Each line below must be printed again exactly.

Records from a data source
----

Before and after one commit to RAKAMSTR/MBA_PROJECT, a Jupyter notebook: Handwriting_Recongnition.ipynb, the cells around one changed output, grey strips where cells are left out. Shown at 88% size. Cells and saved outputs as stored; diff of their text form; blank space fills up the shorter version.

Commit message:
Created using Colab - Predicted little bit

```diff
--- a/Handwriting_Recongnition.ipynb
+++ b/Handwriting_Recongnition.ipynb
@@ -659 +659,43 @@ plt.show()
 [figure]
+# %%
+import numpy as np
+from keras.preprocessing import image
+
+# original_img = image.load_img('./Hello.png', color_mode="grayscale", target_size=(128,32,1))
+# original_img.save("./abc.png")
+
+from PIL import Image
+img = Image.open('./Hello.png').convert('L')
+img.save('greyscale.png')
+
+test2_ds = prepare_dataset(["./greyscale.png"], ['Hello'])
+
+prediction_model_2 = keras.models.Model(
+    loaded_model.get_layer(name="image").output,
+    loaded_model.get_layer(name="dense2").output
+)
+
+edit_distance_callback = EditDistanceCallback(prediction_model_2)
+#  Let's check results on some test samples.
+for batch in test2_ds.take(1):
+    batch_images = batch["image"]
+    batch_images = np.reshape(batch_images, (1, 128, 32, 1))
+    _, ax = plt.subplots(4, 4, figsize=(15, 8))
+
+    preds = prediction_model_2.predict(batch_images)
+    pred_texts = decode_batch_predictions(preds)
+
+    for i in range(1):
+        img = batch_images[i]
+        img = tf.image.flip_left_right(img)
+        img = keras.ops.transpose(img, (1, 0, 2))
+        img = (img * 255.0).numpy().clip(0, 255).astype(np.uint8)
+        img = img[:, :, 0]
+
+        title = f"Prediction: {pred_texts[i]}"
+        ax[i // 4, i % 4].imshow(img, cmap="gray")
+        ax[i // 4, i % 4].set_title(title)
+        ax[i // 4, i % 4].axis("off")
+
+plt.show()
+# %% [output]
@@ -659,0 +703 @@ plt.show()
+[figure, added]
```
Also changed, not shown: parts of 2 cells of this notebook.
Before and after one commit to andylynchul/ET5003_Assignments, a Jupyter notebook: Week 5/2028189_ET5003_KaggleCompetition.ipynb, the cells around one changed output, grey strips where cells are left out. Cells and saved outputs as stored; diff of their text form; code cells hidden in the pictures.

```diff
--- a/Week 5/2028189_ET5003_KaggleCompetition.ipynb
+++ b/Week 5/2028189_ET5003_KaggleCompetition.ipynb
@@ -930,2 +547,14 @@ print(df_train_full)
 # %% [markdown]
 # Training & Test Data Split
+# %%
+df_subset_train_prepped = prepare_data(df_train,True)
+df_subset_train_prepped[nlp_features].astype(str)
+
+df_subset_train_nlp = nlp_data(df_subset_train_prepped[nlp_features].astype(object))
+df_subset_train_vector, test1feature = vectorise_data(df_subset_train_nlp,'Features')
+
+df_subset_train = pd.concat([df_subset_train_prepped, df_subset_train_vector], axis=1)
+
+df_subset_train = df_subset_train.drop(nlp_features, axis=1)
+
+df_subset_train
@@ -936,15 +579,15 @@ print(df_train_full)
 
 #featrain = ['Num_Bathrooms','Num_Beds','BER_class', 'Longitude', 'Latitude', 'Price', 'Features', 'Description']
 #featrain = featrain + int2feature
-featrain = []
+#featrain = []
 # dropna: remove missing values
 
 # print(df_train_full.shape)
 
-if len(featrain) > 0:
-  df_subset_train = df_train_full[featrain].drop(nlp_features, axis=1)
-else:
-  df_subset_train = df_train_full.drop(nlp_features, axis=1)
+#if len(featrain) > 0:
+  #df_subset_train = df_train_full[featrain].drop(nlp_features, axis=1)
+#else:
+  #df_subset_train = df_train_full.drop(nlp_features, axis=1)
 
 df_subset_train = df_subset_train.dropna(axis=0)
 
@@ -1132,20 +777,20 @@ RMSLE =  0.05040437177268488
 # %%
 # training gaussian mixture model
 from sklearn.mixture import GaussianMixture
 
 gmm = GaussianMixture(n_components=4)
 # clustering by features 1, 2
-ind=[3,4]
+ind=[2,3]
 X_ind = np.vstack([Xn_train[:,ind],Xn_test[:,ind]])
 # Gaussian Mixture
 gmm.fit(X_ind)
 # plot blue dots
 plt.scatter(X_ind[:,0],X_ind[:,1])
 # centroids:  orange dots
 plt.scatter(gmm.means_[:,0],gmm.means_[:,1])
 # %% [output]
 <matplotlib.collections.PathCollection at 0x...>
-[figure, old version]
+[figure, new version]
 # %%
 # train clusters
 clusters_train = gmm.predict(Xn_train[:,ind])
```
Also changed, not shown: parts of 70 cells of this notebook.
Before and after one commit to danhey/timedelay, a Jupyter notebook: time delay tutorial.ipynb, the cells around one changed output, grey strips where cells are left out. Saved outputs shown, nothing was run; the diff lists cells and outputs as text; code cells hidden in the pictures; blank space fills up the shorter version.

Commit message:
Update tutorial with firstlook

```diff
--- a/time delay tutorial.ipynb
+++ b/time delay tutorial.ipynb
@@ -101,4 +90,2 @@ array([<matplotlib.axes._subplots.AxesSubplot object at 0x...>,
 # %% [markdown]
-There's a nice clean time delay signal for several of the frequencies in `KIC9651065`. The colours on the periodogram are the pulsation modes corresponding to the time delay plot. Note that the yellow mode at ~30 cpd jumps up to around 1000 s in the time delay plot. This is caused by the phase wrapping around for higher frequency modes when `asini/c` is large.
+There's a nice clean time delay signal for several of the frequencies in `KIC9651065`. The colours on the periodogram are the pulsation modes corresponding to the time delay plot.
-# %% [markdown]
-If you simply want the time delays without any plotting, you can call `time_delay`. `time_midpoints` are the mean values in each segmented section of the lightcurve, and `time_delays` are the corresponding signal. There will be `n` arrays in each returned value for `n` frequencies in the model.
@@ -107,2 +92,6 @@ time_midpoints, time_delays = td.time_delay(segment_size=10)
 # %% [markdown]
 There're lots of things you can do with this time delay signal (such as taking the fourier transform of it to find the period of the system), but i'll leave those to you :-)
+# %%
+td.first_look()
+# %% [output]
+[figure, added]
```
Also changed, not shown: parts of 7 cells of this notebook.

----

== Answer to this task ==
Before and after one commit to RAKAMSTR/MBA_PROJECT, a Jupyter notebook: Handwriting_Recongnition.ipynb, the cells around one changed output, grey strips where cells are left out. Shown at 88% size. Cells and saved outputs as stored; diff of their text form; blank space fills up the shorter version.

Commit message:
Created using Colab - Predicted little bit

```diff
--- a/Handwriting_Recongnition.ipynb
+++ b/Handwriting_Recongnition.ipynb
@@ -659 +659,43 @@ plt.show()
 [figure]
+# %%
+import numpy as np
+from keras.preprocessing import image
+
+# original_img = image.load_img('./Hello.png', color_mode="grayscale", target_size=(128,32,1))
+# original_img.save("./abc.png")
+
+from PIL import Image
+img = Image.open('./Hello.png').convert('L')
+img.save('greyscale.png')
+
+test2_ds = prepare_dataset(["./greyscale.png"], ['Hello'])
+
+prediction_model_2 = keras.models.Model(
+    loaded_model.get_layer(name="image").output,
+    loaded_model.get_layer(name="dense2").output
+)
+
+edit_distance_callback = EditDistanceCallback(prediction_model_2)
+#  Let's check results on some test samples.
+for batch in test2_ds.take(1):
+    batch_images = batch["image"]
+    batch_images = np.reshape(batch_images, (1, 128, 32, 1))
+    _, ax = plt.subplots(4, 4, figsize=(15, 8))
+
+    preds = prediction_model_2.predict(batch_images)
+    pred_texts = decode_batch_predictions(preds)
+
+    for i in range(1):
+        img = batch_images[i]
+        img = tf.image.flip_left_right(img)
+        img = keras.ops.transpose(img, (1, 0, 2))
+        img = (img * 255.0).numpy().clip(0, 255).astype(np.uint8)
+        img = img[:, :, 0]
+
+        title = f"Prediction: {pred_texts[i]}"
+        ax[i // 4, i % 4].imshow(img, cmap="gray")
+        ax[i // 4, i % 4].set_title(title)
+        ax[i // 4, i % 4].axis("off")
+
+plt.show()
+# %% [output]
@@ -659,0 +703 @@ plt.show()
+[figure, added]
```
Also changed, not shown: parts of 2 cells of this notebook.
Before and after one commit to andylynchul/ET5003_Assignments, a Jupyter notebook: Week 5/2028189_ET5003_KaggleCompetition.ipynb, the cells around one changed output, grey strips where cells are left out. Cells and saved outputs as stored; diff of their text form; code cells hidden in the pictures.

```diff
--- a/Week 5/2028189_ET5003_KaggleCompetition.ipynb
+++ b/Week 5/2028189_ET5003_KaggleCompetition.ipynb
@@ -930,2 +547,14 @@ print(df_train_full)
 # %% [markdown]
 # Training & Test Data Split
+# %%
+df_subset_train_prepped = prepare_data(df_train,True)
+df_subset_train_prepped[nlp_features].astype(str)
+
+df_subset_train_nlp = nlp_data(df_subset_train_prepped[nlp_features].astype(object))
+df_subset_train_vector, test1feature = vectorise_data(df_subset_train_nlp,'Features')
+
+df_subset_train = pd.concat([df_subset_train_prepped, df_subset_train_vector], axis=1)
+
+df_subset_train = df_subset_train.drop(nlp_features, axis=1)
+
+df_subset_train
@@ -936,15 +579,15 @@ print(df_train_full)
 
 #featrain = ['Num_Bathrooms','Num_Beds','BER_class', 'Longitude', 'Latitude', 'Price', 'Features', 'Description']
 #featrain = featrain + int2feature
-featrain = []
+#featrain = []
 # dropna: remove missing values
 
 # print(df_train_full.shape)
 
-if len(featrain) > 0:
-  df_subset_train = df_train_full[featrain].drop(nlp_features, axis=1)
-else:
-  df_subset_train = df_train_full.drop(nlp_features, axis=1)
+#if len(featrain) > 0:
+  #df_subset_train = df_train_full[featrain].drop(nlp_features, axis=1)
+#else:
+  #df_subset_train = df_train_full.drop(nlp_features, axis=1)
 
 df_subset_train = df_subset_train.dropna(axis=0)
 
@@ -1132,20 +777,20 @@ RMSLE =  0.05040437177268488
 # %%
 # training gaussian mixture model
 from sklearn.mixture import GaussianMixture
 
 gmm = GaussianMixture(n_components=4)
 # clustering by features 1, 2
-ind=[3,4]
+ind=[2,3]
 X_ind = np.vstack([Xn_train[:,ind],Xn_test[:,ind]])
 # Gaussian Mixture
 gmm.fit(X_ind)
 # plot blue dots
 plt.scatter(X_ind[:,0],X_ind[:,1])
 # centroids:  orange dots
 plt.scatter(gmm.means_[:,0],gmm.means_[:,1])
 # %% [output]
 <matplotlib.collections.PathCollection at 0x...>
-[figure, old version]
+[figure, new version]
 # %%
 # train clusters
 clusters_train = gmm.predict(Xn_train[:,ind])
```
Also changed, not shown: parts of 70 cells of this notebook.
Before and after one commit to danhey/timedelay, a Jupyter notebook: time delay tutorial.ipynb, the cells around one changed output, grey strips where cells are left out. Saved outputs shown, nothing was run; the diff lists cells and outputs as text; code cells hidden in the pictures; blank space fills up the shorter version.

Commit message:
Update tutorial with firstlook

```diff
--- a/time delay tutorial.ipynb
+++ b/time delay tutorial.ipynb
@@ -101,4 +90,2 @@ array([<matplotlib.axes._subplots.AxesSubplot object at 0x...>,
 # %% [markdown]
-There's a nice clean time delay signal for several of the frequencies in `KIC9651065`. The colours on the periodogram are the pulsation modes corresponding to the time delay plot. Note that the yellow mode at ~30 cpd jumps up to around 1000 s in the time delay plot. This is caused by the phase wrapping around for higher frequency modes when `asini/c` is large.
+There's a nice clean time delay signal for several of the frequencies in `KIC9651065`. The colours on the periodogram are the pulsation modes corresponding to the time delay plot.
-# %% [markdown]
-If you simply want the time delays without any plotting, you can call `time_delay`. `time_midpoints` are the mean values in each segmented section of the lightcurve, and `time_delays` are the corresponding signal. There will be `n` arrays in each returned value for `n` frequencies in the model.
@@ -107,2 +92,6 @@ time_midpoints, time_delays = td.time_delay(segment_size=10)
 # %% [markdown]
 There're lots of things you can do with this time delay signal (such as taking the fourier transform of it to find the period of the system), but i'll leave those to you :-)
+# %%
+td.first_look()
+# %% [output]
+[figure, added]
```
Also changed, not shown: parts of 7 cells of this notebook.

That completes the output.